Protected bike lanes are all the rage. Cyclists push for them, cities build them, and they are quickly becoming a way of life in many major cities across the country, just as they have been in Europe for decades.
What are they?
How do they work?
Most importantly, do they make it safer for bicyclists?
In essence, a protected bike lane is a bike lane that is separated from vehicular traffic. This separation can be accomplished in a number of ways, but the most common is where the bike lane is next to the curb, with a parking lane next to it, followed by vehicular traffic. In theory, this “protects” the bicyclists from cars, trucks, and other vehicular traffic.
But how does this work in the real world of distracted, bike-phobic drivers, scofflaw cyclists, and little awareness of protected bike lanes?
Remember from earlier blogs that the “Dutch reach” is the law in Illinois. That means you are REQUIRED to open a door with your hand opposite of that door. This is designed to force you to look behind you for bicycles. It avoids the dreaded “dooring” incident.

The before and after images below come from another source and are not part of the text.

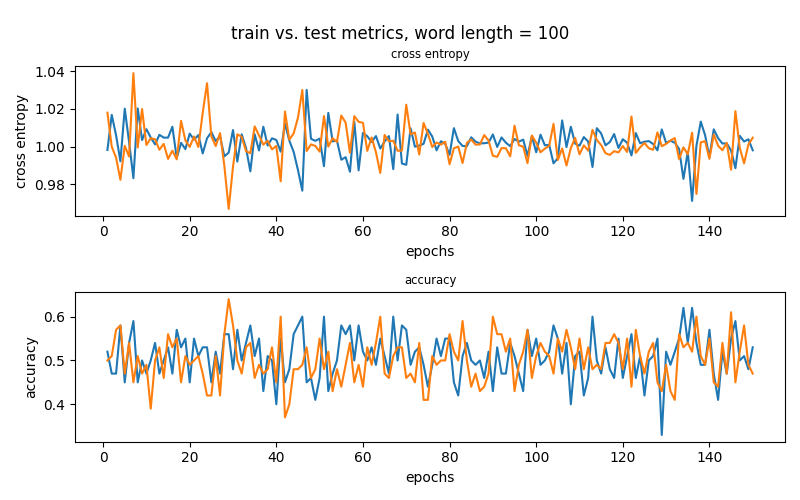
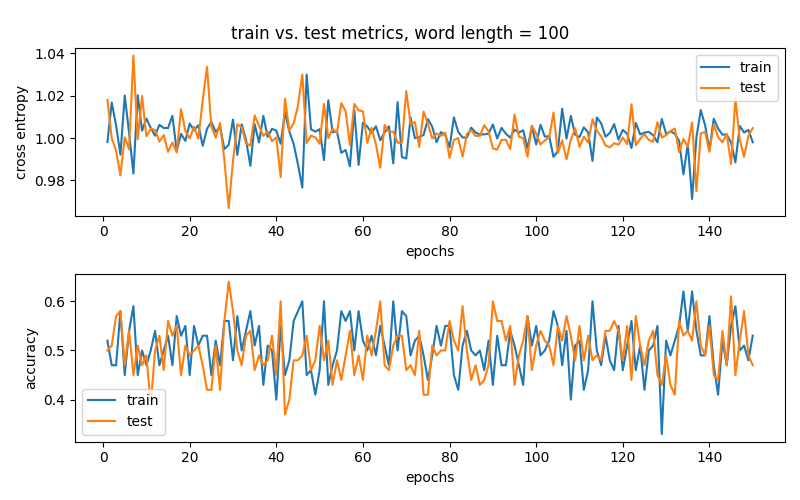
update plots with legend

diff --git a/src/plot_results.py b/src/plot_results.py
@@ -26,17 +26,20 @@ for filename in os.listdir(results_dir):
         ax1, ax2 = fig.subplots(2,1)
         # plot cross entropy development on the first
         epochs = [i+1 for i in range(0,len(all_train_length))]
-        ax1.plot(epochs,all_train_ce)
-        ax1.plot(epochs,all_test_ce)
-        ax1.set_title('cross entropy',  fontsize='small')
+        ax1.plot(epochs,all_train_ce, label='train')
+        ax1.plot(epochs,all_test_ce, label='test')
+        #ax1.set_title('cross entropy',  fontsize='small')
         ax1.set_xlabel('epochs')
         ax1.set_ylabel('cross entropy')
+        ax1.legend()
         # plot accuracy development on the second
-        ax2.plot(epochs,all_train_acc)
-        ax2.plot(epochs,all_test_acc)
-        ax2.set_title('accuracy',  fontsize='small')
+        ax2.plot(epochs,all_train_acc, label='train')
+        ax2.plot(epochs,all_test_acc, label='test')
+        #ax2.set_title('accuracy',  fontsize='small')
         ax2.set_xlabel('epochs')
         ax2.set_ylabel('accuracy')
+        ax2.legend()
+
         plt.tight_layout()
         plt.savefig(save_name)
         #plt.show()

The law also requires drivers to provide a three-foot buffer for all cyclists on the roadway. But those of us who ride regularly know that rarely occurs.
Often, I feel less safe in protected bike lanes. Just last week, within a one mile stretch in Evanston, I was nearly run over by a driver trying to turn onto the road I was on from a side street. Rather than stopping, looking for bike traffic in the bike lane, he simply kept driving directly across my path. Fortunately, I was able to stop suddenly and avoid injury, but it was the driver who swore at me for being in his path. Clearly, he didn’t know, or care, what the law required of him.
A minute or so later, I was still in the same protected bike lane and nearly struck an Amazon delivery person, who was crossing the lane carrying packages. He never looked, never stopped, and would have been smushed had I not unleashed a guttural “heads up” and used my disc brakes to their fullest extent.
It comes down to awareness and acceptance.
If drivers and pedestrians are not aware of the law, or simply don’t care, or don’t appreciate the danger of moving bicycles, all the technology and engineering in the world won’t help protect bicyclists.
As in all cases involving injury and potential liability, if you have been hit by a vehicle, immediately get medical treatment, report the crash to police and your own insurance company, and contact a lawyer with expertise in your type of case, such as bicycle accidents or pedestrians hit by cars.
If you've been in an accident and have questions, contact Chicago personal injury attorney Stephen L. Hoffman for a free consultation at (773) 944-9737. Stephen has over 30 years of legal experience and has collected millions of dollars for his clients. He is listed as a SuperLawyer, has a 10.0 rating on Avvo, and is BBB A+ accredited. He is also an Executive Level Member of the Lincoln Square Ravenswood Chamber of Commerce.
Stephen handles personal injury claims on a contingency fee basis, which means you don’t pay anything up front, and he only gets paid if you do. Don’t wait another day; contact Stephen now.